I'm not as familiar with the Debian/Raspbian bug reporting culture and attitudes as I am with that of Fedora, though I have bug reportings logins for both Fedora and Raspbian.
In your shoes I'd probably raise a bug on the grounds that if nobody raises a bug the package will remain uninstallable and won't get fixed. Then if I didn't want to wait for a fix to appear, I'd download and compile from source - and add comments to my previous bug if the source failed to compile.
I'm in a similar position with Audacity: the current version crashes if I try to record from an old Ion MixMeister ADC, and so does the previous (2.4.2 version) though both were fine in the past. The Audacity gang apparently don't have any similar ADCs so I'm currently helping to sort sort the problem out - bit of a faff since I'm not a fan of debuggers like gdb, preferring to work with run-time tracing rather than poring over crashdumps: when you've developed projects using standard languages (C, COBOL, PL/I) and standardish OSen (Unices, OS/400, VME/B), much more hardware specific kit like debuggers gets old fairly fast, but as always its a matter of horses for courses and YMMV.
The puzzle is _where_ to raise the bug. Starting from
it isn't at all clear where bugs should be reported. Almost like the Foundation doesn't _want_ bug reports. Part of the trouble is likely mixed parentage: RaspiOS is a Debian derivative, so who's responsible? There's no hint at raspberrypi.org.
I did try to download and compile xoscope 2.3 from github. It looks like the configure script fails. There's no very explicit guidance on how to specify an ALSA-compatible build, either. Since ALSA seems to be the only choice on the Pi that's a serious hurdle.
In the meantime it turned out that a build of xoscope on FreeBSD worked without a hitch; recognized the audio capture device and displayed reasonable waveforms. I will admit that the behavior of xoscope is somewhat obscure to somebody who learned about 'scopes on
500 series Tektronix instruments equipped with Polaroid cameras 8-)
At least there's a group of developers to help. Xoscope is much, much more obscure. But, you make a point, the program developers are maybe the folks who have the most interest in seeing things work.

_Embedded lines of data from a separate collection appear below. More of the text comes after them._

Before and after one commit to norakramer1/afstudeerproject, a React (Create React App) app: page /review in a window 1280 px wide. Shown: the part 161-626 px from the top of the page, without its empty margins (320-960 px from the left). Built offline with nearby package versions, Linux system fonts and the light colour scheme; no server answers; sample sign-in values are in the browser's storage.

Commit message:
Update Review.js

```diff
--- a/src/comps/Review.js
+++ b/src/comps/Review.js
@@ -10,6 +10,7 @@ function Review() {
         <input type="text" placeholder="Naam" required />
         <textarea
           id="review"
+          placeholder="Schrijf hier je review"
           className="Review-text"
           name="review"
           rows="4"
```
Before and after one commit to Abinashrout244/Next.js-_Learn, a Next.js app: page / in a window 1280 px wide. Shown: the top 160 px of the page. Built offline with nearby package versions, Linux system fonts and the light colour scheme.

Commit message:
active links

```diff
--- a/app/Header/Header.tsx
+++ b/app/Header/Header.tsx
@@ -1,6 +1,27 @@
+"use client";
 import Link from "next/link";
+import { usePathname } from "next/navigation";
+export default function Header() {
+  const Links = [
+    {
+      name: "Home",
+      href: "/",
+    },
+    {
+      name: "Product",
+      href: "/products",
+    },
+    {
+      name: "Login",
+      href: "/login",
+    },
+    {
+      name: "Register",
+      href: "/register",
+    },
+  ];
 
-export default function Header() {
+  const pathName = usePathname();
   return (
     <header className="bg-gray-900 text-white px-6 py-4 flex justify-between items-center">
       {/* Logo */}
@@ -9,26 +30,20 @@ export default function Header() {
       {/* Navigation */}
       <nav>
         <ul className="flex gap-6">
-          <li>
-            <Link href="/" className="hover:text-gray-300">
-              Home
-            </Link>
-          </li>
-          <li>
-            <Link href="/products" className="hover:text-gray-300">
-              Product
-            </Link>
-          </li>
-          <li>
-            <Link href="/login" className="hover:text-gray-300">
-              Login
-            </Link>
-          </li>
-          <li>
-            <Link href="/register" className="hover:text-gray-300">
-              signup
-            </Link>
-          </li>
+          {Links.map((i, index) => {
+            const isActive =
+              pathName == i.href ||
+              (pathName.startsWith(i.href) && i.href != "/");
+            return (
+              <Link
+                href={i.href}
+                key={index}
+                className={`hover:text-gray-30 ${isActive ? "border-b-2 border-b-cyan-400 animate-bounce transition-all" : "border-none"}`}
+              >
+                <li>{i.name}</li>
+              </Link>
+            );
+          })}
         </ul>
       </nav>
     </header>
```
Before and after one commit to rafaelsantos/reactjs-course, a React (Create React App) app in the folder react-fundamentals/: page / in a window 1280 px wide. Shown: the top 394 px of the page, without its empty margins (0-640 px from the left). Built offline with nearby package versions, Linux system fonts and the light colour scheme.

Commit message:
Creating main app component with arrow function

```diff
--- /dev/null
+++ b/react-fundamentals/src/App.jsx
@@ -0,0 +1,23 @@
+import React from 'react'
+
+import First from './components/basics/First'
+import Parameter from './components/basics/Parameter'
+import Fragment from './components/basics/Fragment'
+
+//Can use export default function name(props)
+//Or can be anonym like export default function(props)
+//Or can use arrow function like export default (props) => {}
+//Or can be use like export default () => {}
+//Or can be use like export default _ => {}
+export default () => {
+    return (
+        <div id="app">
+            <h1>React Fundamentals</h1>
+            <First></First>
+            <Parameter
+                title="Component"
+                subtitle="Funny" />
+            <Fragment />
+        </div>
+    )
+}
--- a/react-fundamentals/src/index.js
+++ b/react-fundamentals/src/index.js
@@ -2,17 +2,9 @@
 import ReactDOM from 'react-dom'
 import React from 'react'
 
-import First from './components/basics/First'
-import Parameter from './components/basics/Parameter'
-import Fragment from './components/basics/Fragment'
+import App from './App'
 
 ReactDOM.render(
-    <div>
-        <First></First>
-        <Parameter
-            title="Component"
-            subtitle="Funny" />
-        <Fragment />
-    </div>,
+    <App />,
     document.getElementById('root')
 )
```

I'll hold my peace for now, as I'm not sure xoscope will do what I want. It has the bandwidth and resolution needed, but triggering behavior is most confusing.
There does seem to be a "chain of command", in that Debian originates software, Raspberrypi.org modifies it and folks like me attempt to install and use it.
If I find something that doesn't work, is it my fault, raspberrypi.org's fault, or Debian's fault? First burden is on me, next seems to be raspberrypi.org and if they can't fix it the problem is Debian's. If Debian can't fix it the problem comes back to me.
In Debian, you would use reportbug. This is available on the Pi, and presumably has been tweaked to send the report to the right place. It isn't installed by default.
Everywhere a package is modified should be in the bug loop i.e. the Pi maintainers first, then Debian, then the mysterious 'upstream'. Whoever fixes the bug, if the bug came from further up the chain, will report it and probably provide a patch. If the bug comes from further upstream and is fairly fundamental, it will be passed up the chain.
Cough: ITYM Raspbian.org, since they own the OS and bug reporting system, although they're most likely to be the software part of the Raspberry Pi organisation.
That looks about right, though if it crashes on take-off without any Mayday message the finger points pretty directly at raspbian.org Similarly, my first port of call for anything in a package installed from the Fedora repository is the Fedora bugzilla regardless of who wrote and/ or maintain the packaged code. I think this is the usual and expected approach for most Linux distros.